There are public service billboards in the Detroit area telling citizens to "Take Time to Be a Parent". The accompanying image, of course, depicts a delighted little girl hugging her daddy. Also, on NPR this week was a story about a program for incarcerated young men teaching them how to be parents to the children they have spawned. The interviewee described how becoming a parent helped straighten him out, gave meaning and direction to his life. Presumably, the child or children involved also benefitted from having a parent interested and involved in their development.

It is sad to think that there are parents out there who do not know how to parent. Little wonder we are raising ever more citizens who lack capacity for empathy, do not know how to work together with others, who feel so alienated from their fellow citizens that the concepts of citizenship and community are virtually meaningless to them. What good is banning abortion if parents don't know how to be parents?

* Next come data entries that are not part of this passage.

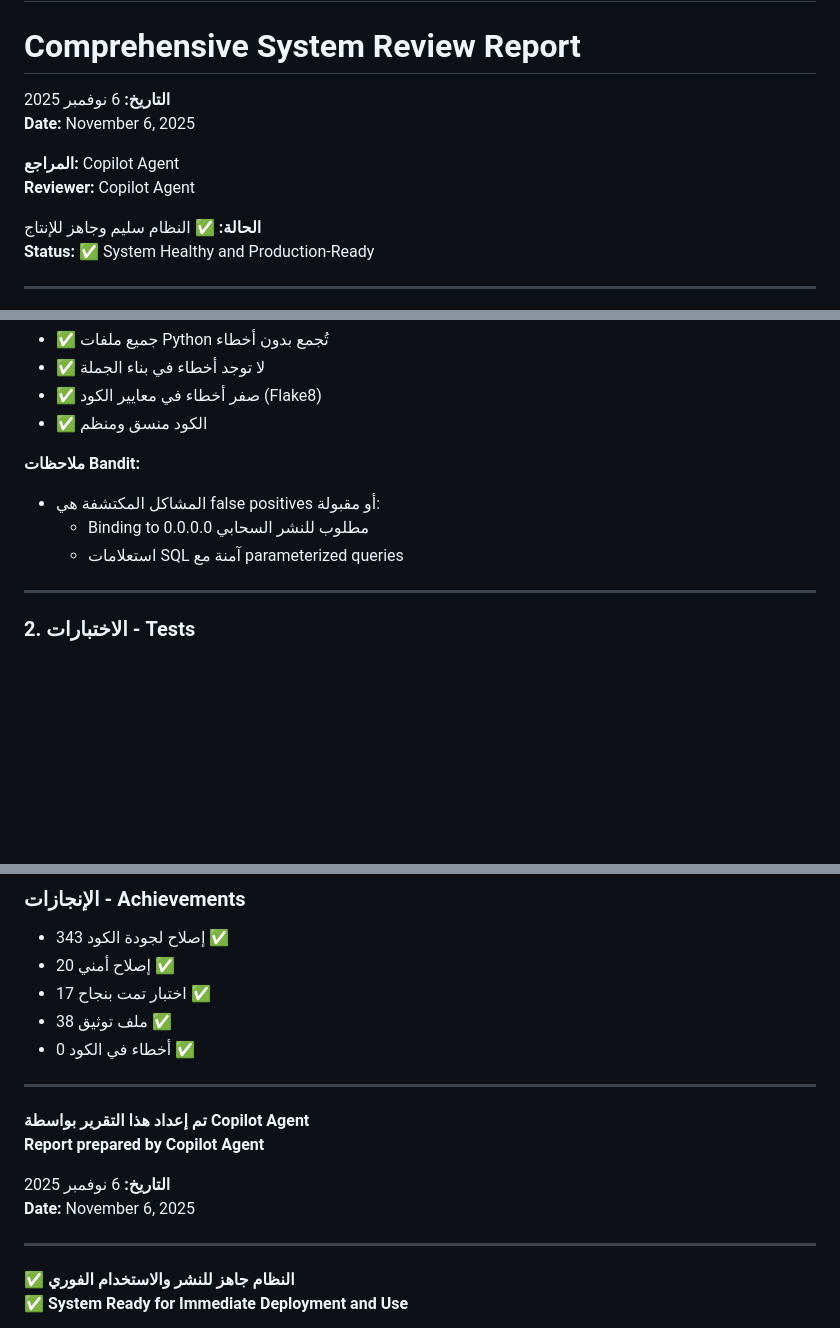
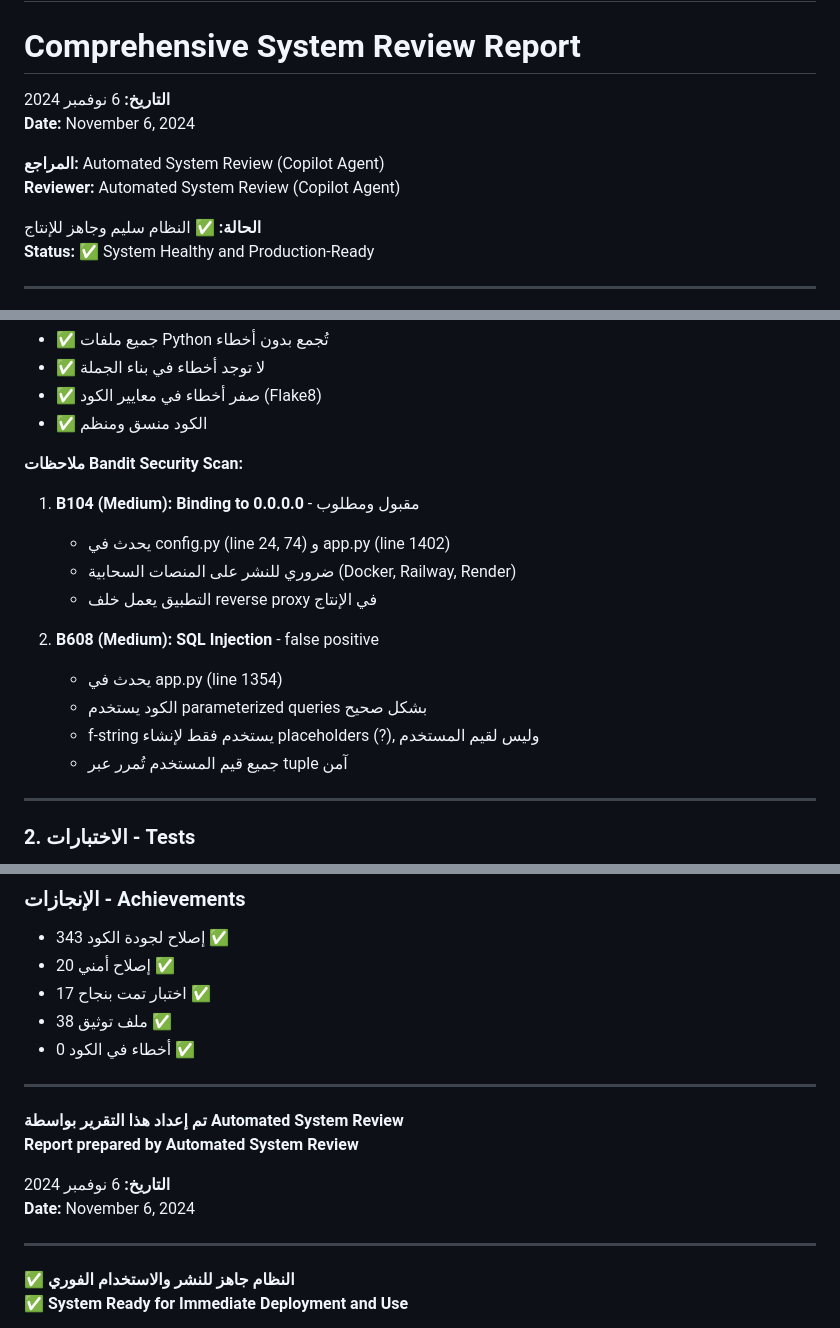
Before and after one commit to Ali5829511/517, a Markdown page: SYSTEM_REVIEW_REPORT.md, 3 parts joined by grey strips. GitHub-like rendering; blank space fills up the shorter version.

Commit message:
Address code review feedback: clarify dates and security findings
Co-authored-by: Ali5829511 <132597948+Ali5829511@users.noreply.github.com>

```diff
--- a/SYSTEM_REVIEW_REPORT.md
+++ b/SYSTEM_REVIEW_REPORT.md
@@ -1,11 +1,11 @@
 # تقرير مراجعة النظام الشامل
 # Comprehensive System Review Report
 
-**التاريخ:** 6 نوفمبر 2025
-**Date:** November 6, 2025
+**التاريخ:** 6 نوفمبر 2024
+**Date:** November 6, 2024
 
-**المراجع:** Copilot Agent
-**Reviewer:** Copilot Agent
+**المراجع:** Automated System Review (Copilot Agent)
+**Reviewer:** Automated System Review (Copilot Agent)
 
 **الحالة:** ✅ النظام سليم وجاهز للإنتاج
 **Status:** ✅ System Healthy and Production-Ready
@@ -39,10 +39,17 @@ Syntax Check:         ✅ نجح
 - ✅ صفر أخطاء في معايير الكود (Flake8)
 - ✅ الكود منسق ومنظم
 
-**ملاحظات Bandit:**
-- المشاكل المكتشفة هي false positives أو مقبولة:
-  - Binding to 0.0.0.0 مطلوب للنشر السحابي
-  - استعلامات SQL آمنة مع parameterized queries
+**ملاحظات Bandit Security Scan:**
+1. **B104 (Medium): Binding to 0.0.0.0** - مقبول ومطلوب
+   - يحدث في config.py (line 24, 74) و app.py (line 1402)
+   - ضروري للنشر على المنصات السحابية (Docker, Railway, Render)
+   - التطبيق يعمل خلف reverse proxy في الإنتاج
+
+2. **B608 (Medium): SQL Injection** - false positive
+   - يحدث في app.py (line 1354)
+   - الكود يستخدم parameterized queries بشكل صحيح
+   - f-string يستخدم فقط لإنشاء placeholders (?), وليس لقيم المستخدم
+   - جميع قيم المستخدم تُمرر عبر tuple آمن
 
 ---
 
@@ -349,11 +356,11 @@ Status: ✅ يعمل بدون أخطاء
 
 ---
 
-**تم إعداد هذا التقرير بواسطة Copilot Agent**
-**Report prepared by Copilot Agent**
+**تم إعداد هذا التقرير بواسطة Automated System Review**
+**Report prepared by Automated System Review**
 
-**التاريخ:** 6 نوفمبر 2025
-**Date:** November 6, 2025
+**التاريخ:** 6 نوفمبر 2024
+**Date:** November 6, 2024
 
 ---
 
```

What is the value to a child of good parenting, anyway? Research has shone newborns are not blank slates. They have innate abilities and tendencies. They quite literally are learning machines. And one of the most important ways they learn is by example, by the example of a parent. When a parent is calm and confident, the child is calm and confident. When a parent demonstrates mastery of some task, the child soon develops mastery of that same task. When a parent displays disinterest, irritability, irrationality, ignorance, impatience, anger, even viciousness, the child does too. When the parent displays curiosity, perseverance, gentleness, caring, responsibility, reliability, sympathy, respect for others, and joy in learning, again, the child does too.

When parents do their job competently, teachers have a much easier time adding substantially to the good work already done. When parents do not do their job competently, teachers have the nearly impossible task of trying to remediate the ill-prepared child. And when they fail, society inherits citizens who do not know what citizenship is all about, who do not easily find a meaningful place for themselves within our economy, who feel so alienated it often makes more sense to them to victimize their fellow citizens rather than work with them.

Any parent, competent or not, will tell you, though, parenting is not easy. But, what actually makes it so hard? What makes it hard is the mismatch between a child's impatience with the learning process and a parent's patience, energy, insight, and resourcefulness. Both are continuously running up against the parent's very human limitations responding to an endlessly aggressive child learner. And there is not a good answer to that difficulty except better parenting all the way back to the parent's parents and to a society that gives adequate time, opportunity, and resource to be a better parent. Calmer, better parents breed calmer, more resourceful learners. And, a society that values and supports better parents breeds more involved and resourceful citizens. The connections are obvious. Why we can't seem to master those connections is not.

If given opportunity to be a good parent, I hope you take it and do both yourself and this very needful society proud.

Monday, April 16th, 2012